A contrived and cliché-stuffed thriller such as “The Intruder” often forces me to suppress an urgent desire to shout rude things at the screen. So I must confess that I had a great time watching this very bad movie as a member of a very vocal preview audience that had been given carte blanche to provide full-throated running commentary.
The PR wizards had alerted the invitees: “For this screening, we are encouraging the audience to ‘watch out loud.’ Feel free to vocalize your reactions as loudly as you want while you watch!” No, really. Judging from how frequently folks seated nearby offered scornful groans, snarky observations and insulting appraisals of the characters’ intelligence, this was pretty much exactly the right place at precisely the right time to derive maximum enjoyment from this particular communal experience.
Your mileage, however, may vary.
Directed by Deon Taylor (“Traffik”), written by David Loughery (“Lakeview Terrace”), and filled to the brim with situations and confrontations recycled from dozens of other, much better films, “The Intruder” pivots on the travails endured by an attractive African American couple after they purchase an expensive, spacious — and yes, you guessed it, secluded — dwelling in the Napa Valley.

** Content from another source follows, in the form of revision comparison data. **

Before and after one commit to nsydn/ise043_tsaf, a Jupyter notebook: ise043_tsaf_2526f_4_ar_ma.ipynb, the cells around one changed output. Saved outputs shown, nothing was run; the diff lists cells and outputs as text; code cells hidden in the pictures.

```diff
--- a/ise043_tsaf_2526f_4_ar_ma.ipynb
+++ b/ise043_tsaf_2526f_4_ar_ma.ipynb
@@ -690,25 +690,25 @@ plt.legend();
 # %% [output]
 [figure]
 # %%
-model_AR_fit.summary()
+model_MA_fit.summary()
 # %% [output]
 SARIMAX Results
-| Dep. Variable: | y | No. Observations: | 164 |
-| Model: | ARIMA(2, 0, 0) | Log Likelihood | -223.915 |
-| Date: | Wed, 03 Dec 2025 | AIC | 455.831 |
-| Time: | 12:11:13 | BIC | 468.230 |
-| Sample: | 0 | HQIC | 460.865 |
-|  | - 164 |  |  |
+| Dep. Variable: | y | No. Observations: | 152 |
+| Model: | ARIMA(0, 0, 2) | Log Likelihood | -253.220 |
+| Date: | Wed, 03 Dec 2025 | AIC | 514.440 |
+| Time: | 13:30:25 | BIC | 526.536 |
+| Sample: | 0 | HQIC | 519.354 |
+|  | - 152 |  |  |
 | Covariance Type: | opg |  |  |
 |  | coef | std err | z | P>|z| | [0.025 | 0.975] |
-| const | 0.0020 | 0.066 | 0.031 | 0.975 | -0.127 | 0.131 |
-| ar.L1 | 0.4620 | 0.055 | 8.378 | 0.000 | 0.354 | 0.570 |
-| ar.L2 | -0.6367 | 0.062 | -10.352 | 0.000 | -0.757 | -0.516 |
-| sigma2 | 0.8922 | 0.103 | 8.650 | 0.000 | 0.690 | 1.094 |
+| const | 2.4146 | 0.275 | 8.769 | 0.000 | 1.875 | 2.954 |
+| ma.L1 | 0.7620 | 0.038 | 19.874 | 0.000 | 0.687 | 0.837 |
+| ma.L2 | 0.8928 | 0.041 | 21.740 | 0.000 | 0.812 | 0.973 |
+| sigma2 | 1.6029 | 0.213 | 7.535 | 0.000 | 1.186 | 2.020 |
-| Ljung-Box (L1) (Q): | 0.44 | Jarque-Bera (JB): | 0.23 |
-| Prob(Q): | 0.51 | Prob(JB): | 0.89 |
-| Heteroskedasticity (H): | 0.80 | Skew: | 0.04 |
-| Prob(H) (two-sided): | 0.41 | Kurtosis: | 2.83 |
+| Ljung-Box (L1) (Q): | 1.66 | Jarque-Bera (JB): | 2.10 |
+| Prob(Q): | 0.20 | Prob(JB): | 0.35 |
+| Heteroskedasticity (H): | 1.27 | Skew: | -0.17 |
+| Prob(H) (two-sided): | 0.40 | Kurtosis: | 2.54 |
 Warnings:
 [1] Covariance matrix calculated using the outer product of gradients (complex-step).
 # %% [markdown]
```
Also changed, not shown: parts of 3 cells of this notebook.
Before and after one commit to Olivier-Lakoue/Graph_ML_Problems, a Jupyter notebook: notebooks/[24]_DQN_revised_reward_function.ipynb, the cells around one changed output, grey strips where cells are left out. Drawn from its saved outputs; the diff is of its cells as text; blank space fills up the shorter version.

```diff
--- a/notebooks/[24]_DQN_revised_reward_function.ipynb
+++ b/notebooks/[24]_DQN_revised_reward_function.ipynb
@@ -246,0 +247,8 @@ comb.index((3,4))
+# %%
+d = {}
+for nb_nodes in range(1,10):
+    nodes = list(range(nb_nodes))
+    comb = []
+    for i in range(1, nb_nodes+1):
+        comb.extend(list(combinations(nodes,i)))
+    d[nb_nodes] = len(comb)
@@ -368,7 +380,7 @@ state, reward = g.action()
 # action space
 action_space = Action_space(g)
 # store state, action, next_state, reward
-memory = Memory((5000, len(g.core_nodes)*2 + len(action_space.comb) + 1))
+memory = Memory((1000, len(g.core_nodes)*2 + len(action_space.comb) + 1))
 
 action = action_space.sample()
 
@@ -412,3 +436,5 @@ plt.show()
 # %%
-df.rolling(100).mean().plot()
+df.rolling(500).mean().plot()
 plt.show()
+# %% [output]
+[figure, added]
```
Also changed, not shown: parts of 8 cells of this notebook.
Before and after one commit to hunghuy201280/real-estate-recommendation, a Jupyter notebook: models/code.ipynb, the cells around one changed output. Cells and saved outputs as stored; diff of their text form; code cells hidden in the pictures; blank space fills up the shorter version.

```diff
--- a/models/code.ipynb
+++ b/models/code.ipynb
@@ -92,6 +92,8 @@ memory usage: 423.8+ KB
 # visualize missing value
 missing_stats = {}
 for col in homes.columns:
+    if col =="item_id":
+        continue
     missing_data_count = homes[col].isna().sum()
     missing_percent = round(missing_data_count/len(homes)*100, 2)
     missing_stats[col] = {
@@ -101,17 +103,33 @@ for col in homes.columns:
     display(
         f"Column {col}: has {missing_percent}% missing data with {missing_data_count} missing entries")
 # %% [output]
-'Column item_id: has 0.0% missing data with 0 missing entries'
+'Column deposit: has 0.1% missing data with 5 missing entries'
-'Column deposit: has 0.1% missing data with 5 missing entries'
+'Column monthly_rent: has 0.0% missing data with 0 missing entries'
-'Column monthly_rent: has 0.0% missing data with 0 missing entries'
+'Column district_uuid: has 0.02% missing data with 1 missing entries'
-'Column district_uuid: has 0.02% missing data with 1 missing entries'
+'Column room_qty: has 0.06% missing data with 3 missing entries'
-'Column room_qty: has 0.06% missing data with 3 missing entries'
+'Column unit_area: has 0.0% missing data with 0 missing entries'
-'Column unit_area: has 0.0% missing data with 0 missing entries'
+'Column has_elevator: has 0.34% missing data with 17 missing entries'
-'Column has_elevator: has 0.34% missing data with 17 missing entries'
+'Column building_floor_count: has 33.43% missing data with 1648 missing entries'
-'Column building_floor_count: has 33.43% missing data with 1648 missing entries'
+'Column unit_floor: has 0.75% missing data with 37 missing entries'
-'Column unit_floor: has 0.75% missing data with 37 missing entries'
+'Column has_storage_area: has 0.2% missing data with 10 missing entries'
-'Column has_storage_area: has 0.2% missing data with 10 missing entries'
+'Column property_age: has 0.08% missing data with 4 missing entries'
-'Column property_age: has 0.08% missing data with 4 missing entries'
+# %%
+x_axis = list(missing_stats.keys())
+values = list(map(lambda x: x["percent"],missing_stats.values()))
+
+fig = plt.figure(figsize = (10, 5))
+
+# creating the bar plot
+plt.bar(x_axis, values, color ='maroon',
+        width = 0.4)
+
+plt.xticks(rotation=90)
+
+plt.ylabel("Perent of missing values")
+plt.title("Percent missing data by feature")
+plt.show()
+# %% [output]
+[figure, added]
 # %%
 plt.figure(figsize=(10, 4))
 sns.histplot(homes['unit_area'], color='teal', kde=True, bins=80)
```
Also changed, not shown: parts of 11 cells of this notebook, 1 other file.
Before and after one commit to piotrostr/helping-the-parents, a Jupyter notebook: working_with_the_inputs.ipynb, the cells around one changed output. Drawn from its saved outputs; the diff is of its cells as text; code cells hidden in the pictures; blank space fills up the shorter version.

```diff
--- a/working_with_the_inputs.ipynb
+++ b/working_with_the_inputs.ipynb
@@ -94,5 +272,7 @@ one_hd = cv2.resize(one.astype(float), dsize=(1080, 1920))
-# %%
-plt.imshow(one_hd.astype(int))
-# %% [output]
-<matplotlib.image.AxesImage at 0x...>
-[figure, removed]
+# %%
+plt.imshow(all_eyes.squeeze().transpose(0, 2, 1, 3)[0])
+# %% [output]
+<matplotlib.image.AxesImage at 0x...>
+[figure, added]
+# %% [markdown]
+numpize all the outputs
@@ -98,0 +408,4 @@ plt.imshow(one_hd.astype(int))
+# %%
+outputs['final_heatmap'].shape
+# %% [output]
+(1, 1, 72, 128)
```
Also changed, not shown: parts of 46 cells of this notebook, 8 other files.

Mind you, Scott (Michael Ealy) and Annie (Meagan Good) don’t have to worry about termites or bad plumbing or even inconsistent Wi-Fi as they turn the ivy-covered, century-old house into a home of their own. Their problem — immediately evident to everyone else on screen except Annie — is the house’s previous owner, Charlie (Dennis Quaid), an aggressively engaging fellow who, despite his initial eagerness to sell, doesn’t seem quite ready to let go of the house and the grounds around it.
Although he plans to move to Florida and live near his daughter — or so he says — Charlie keeps showing up unannounced at the couple’s front door, proffering food, wine and/or advice, or taking it upon himself to tackle chores like mowing the lawn or mounting Christmas decorations. Scott’s uneasiness gives way to annoyance, and then to ultimatums, as Charlie continues to make visits that, more often than not, are timed to occur while Scott is off at work in San Francisco. But Annie repeatedly dismisses her husband’s suspicions as unfounded, and at one point actually invites Charlie inside to share pizza while Scott is elsewhere. It takes quite a while for her to finally make the connection between Mr. Nice Guy and the strange sounds she hears throughout the house late at night.
(Remember the aforementioned appraisals of the characters’ intelligence? You probably won’t be shocked to learn that, during the preview screening, the nastiest hectoring was directed at Annie.)
At times, “The Intruder” plays like a muffled echo of “Cold Creek Manor,” a 2003 thriller in which Quaid was the protagonist dealing with his home’s too-helpful previous owner (Stephen Dorff). This time, Quaid is the one who gets to gradually amp up the craziness, and he appears to take ever-increasing delight in feasting upon the scenery as Charlie edges near, then swan-dives into, the deep end. Unfortunately, there’s nothing mysterious or unexpected to his performance, just a gradual escalation of nervous tics, territorial obsessions and, ultimately, unhinged fury.
Indeed, “The Intruder” offers few surprises of any sort. Joseph Sikora periodically pops up as Mike, Scott’s uninhibited workplace colleague, the type of character who, in a movie like this, seldom makes it to the final reel. In this case, Mike comes off so obviously as meat for the grinder right from the start, you may grow impatient waiting for his fate to be sealed. On the other hand, if you see this movie with the right kind of audience, you may be amused by the cheering that erupts when the hammer, or something equally lethal, finally does come down.